|11.||Ahuja V, Sharma MP. Amoebic Liver Abscess. J Indian Acad Commun Med 2003;4:107-11. |
|12.||You EYnone , Kang TJnone , Kim SKnone , Lee SBnone , Chae GTnone . Mutations in genes related to drug resistance in Mycobacterium leprae isolates from leprosy patients in Korea. J Infectnone 2005;50:6-11. |
|13.||Duckworth AW, Rule SA. The use of 'touchdown' polymerase chain reaction increases the sensitivity and specificity of t (11; 14) (q13; q32) detection in patients with mantle cell lymphoma. Br J Haematol 2003;12:952-3. |
|14.||Piraee M, Vining LC. Use of degenerate primers and touchdown PCR to amplify a halogenase gene fragment from Streptomyces venezuelae ISP5230. J Ind Microbiol Biotechnol 2002;29:1-5. |
|15.||Zumarraga JM, Meikle V, Bernardelli A, Abdala A, Tarabla H, Romano IM, et al. Use of touch-down polymerase chain reaction to enhance the sensitivity of Mycobacterium bovis detection. J Vet Diagn Invest 2005;17:232-8. |
|16.||Fietto JL, DeMarco R, Almeida V. Use of degenerate primers and touchdown PCR for construction of cDNA libraries. Biotechniques 2002;32:1404-8. |
|17.||Horra DeLaC, Varela JM, Friaza V, Respaldiza N, Munoz-Lobato F, Montes-Cano MA, et al. Comparison of single and touchdown PCR protocols for detecting Pneumocystis jirovecii DNA in paraffin-embedded lung tissue samples. J Eukaryot Microbiol 2006;53:98-9. |
[Figure 1], [Figure 2], [Figure 3], [Figure 4], [Figure 5]
|This article has been cited by|

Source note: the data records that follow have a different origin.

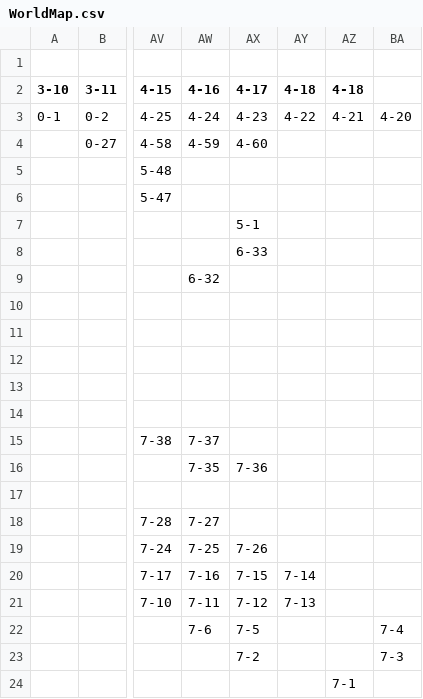
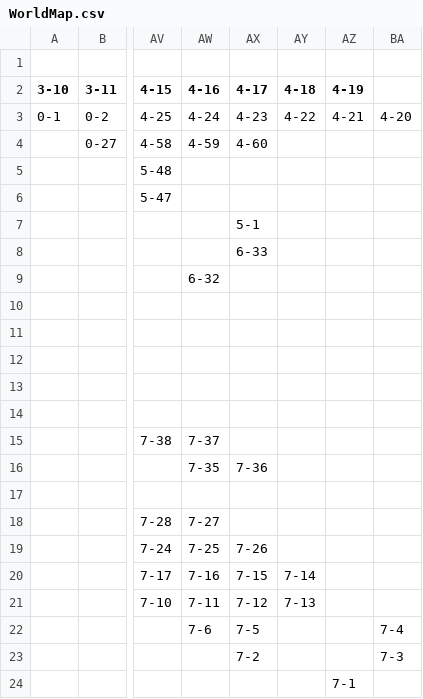
Before and after one commit to Lighten-Up-World/c-client, a CSV file: src/layout/csv/WorldMap.csv, drawn as a sheet; only a part is shown, gaps mark what is left out; the diff names each change by its address in the sheet, - before the commit and + after, or states it on an @@ line.

```diff
--- a/src/layout/csv/WorldMap.csv
+++ b/src/layout/csv/WorldMap.csv
-AZ2: 4-18
+AZ2: 4-19
```
Also changed, not shown: src/layout/csv/WorldMap_new.csv, 2 other files.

||Evaluation of antigen detection and polymerase chain reaction for diagnosis of amoebic liver abscess in patients on anti-amoebic treatment
| ||Virendra Jaiswal,Ujjala Ghoshal,Sanjay S Baijal,Balraj Mittal,Tapan N Dhole,Uday C Ghoshal |
| ||BMC Research Notes. 2012; 5(1): 416 |
|[Pubmed] | [DOI]|